I’ve been dithering for a couple of weeks as to whether to accept a part time job in a kindergarten in Norway, to cover costs while I work on articles and a book proposal. I accepted it yesterday and now I feel slightly terrible. M had counseled against it, on the grounds of missed holidays (chances to tag along on his business trips to exotic places), early mornings and having to drive the car to the next town even in winter, it will interrupt my brilliant two-month summer job, and a couple of other things. Sigh. Why are decisions so hard to make? I accepted it on the grounds of money, Norwegian integration and a structure to my week.  But I’m still not sure. My applications to several academic jobs in the UK didn’t get anywhere, which wasn’t a surprise given the current market, but disheartening all the same.

Anyway. I’m still pretty proud of the PhD. And looking forward to wearing the floppy green hat. Photos to follow!

Oh noes!

I was going to write a blog post tonight, really I was. But it is late and I am tired and we have to get up early tomorrow to drive to the airport. Off to London, for my cousin’s wedding, then up to Leeds for the IMC and then my graduation! Much excitement and I can’t wait to catch up with my brother and my cousins in London…
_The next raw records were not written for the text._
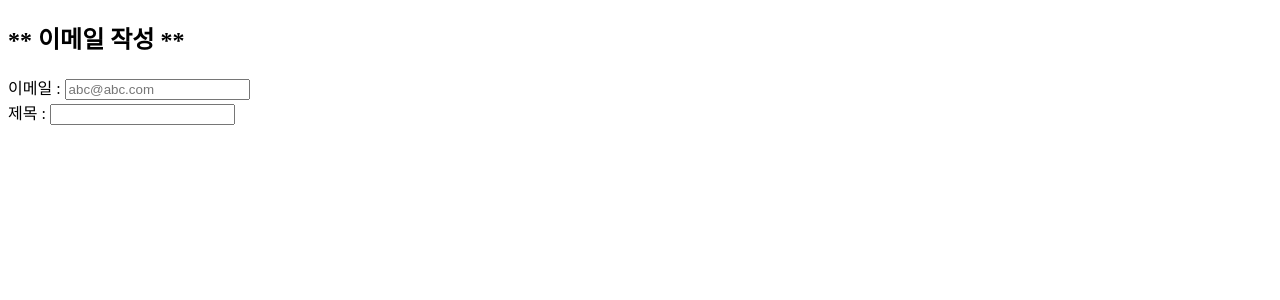
Repository: offbr/Spring
Page: http://localhost/spring_mvc23_mail/send
These files come from the project's save history. The page is drawn as it stood at one moment and after the next save; the edit follows.
The browser window is 1280 px wide. The pictures show the whole page.
The page is served by Tomcat 9. Other server files are loaded and not shown.

Above is the page before, as saved 2016-10-18 02:30:31.

### spring_mvc23_mail/src/main/webapp/WEB-INF/view/mailform.jsp
<%@ page language="java" contentType="text/html; charset=UTF-8"
    pageEncoding="UTF-8"%>
<!DOCTYPE html>
<html>
<head>
<meta http-equiv="Content-Type" content="text/html; charset=UTF-8">
<title>Insert title here</title>
</head>
<body>
<h2>** 이메일 작성 **</h2>
<form action="send" method="post">
이메일 : <input type="email" name="receiver" placeholder="abc@abc.com"><br>
제목 : <input type="text" name="subject"><br>
</form>
</body>
</html>

After the next save:
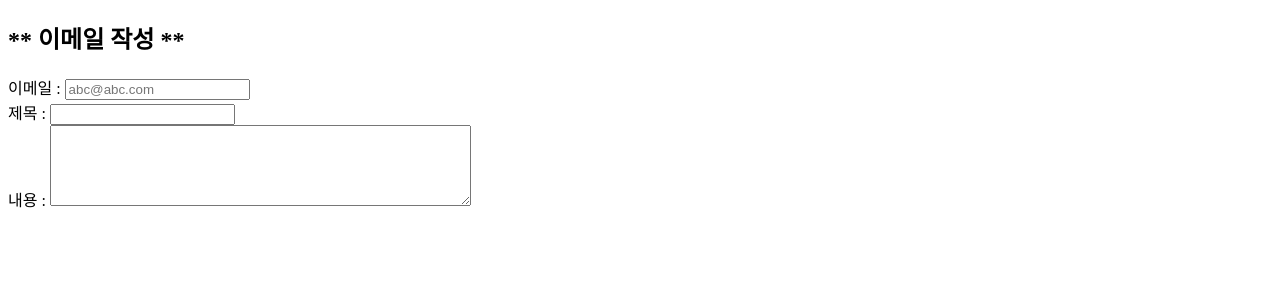
Saved 25 s later.
--- a/spring_mvc23_mail/src/main/webapp/WEB-INF/view/mailform.jsp
+++ b/spring_mvc23_mail/src/main/webapp/WEB-INF/view/mailform.jsp
@@ -11,6 +11,7 @@
 <form action="send" method="post">
 이메일 : <input type="email" name="receiver" placeholder="abc@abc.com"><br>
 제목 : <input type="text" name="subject"><br>
+내용 : <textarea rows="5" cols="50" name="content"></textarea>
 </form>
 </body>
 </html>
It’s been a very busy few weeks since I posted. I have a summer job at M’s research institute, coming up with a newsletter prototype and coming to grips with InDesign. It’s brilliant. I’ve also been applying for academic jobs in the UK, interviewing people and writing an ethnography assignment, sussing out academic contacts in Norway and intending very muchly not to leave my conference paper to the last minute again. Oops. I’ve also been offered a part time job in a kindergarten and I’ve been dithering and dithering. It was really hot for two weeks – lots of cycling and swimming in the evenings. This week the rain has almost been a relief. Very much looking forward to the UK. And hoping to do some conference-papering on the plane tomorrow…